TASK INPUTS:
▽

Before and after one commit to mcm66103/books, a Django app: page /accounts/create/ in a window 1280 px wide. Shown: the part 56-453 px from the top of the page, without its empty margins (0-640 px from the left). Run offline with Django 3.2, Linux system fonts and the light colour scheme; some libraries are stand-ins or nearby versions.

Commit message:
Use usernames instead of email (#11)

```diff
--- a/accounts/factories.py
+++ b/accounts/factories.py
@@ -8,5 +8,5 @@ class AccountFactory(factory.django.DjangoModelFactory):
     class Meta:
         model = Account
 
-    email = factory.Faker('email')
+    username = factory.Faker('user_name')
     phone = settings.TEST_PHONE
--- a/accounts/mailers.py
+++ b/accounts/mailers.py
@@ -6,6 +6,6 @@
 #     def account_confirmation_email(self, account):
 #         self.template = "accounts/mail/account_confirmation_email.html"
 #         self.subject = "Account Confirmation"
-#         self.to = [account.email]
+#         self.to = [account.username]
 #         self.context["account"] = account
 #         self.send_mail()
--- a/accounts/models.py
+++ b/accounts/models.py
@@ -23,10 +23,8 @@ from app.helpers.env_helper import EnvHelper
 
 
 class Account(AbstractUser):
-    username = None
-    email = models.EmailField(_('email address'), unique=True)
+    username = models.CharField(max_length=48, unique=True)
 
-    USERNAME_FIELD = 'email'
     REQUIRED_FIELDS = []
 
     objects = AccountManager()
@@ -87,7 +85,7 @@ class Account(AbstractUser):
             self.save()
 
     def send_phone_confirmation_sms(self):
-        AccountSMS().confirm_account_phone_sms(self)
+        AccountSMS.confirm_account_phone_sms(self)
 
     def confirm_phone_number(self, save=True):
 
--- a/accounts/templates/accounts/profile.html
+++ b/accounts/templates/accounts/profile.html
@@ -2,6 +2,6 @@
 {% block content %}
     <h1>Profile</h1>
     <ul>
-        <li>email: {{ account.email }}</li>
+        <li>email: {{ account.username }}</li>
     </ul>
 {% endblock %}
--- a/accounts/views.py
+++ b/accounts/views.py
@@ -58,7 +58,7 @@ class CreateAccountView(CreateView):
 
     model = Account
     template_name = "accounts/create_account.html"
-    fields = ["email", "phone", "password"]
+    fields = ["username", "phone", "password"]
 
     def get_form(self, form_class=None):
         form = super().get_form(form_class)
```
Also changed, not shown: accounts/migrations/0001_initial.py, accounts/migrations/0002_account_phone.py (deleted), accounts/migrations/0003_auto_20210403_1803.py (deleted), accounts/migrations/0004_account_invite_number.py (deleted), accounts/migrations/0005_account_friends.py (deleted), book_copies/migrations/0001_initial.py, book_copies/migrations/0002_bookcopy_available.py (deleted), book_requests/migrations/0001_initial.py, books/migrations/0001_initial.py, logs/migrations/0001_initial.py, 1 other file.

△

WORK TO BE COMPLETED:
Say how many lines in the entries above contain the string "True". Give the number by itself.

ANSWER TO THE EXERCISE:
3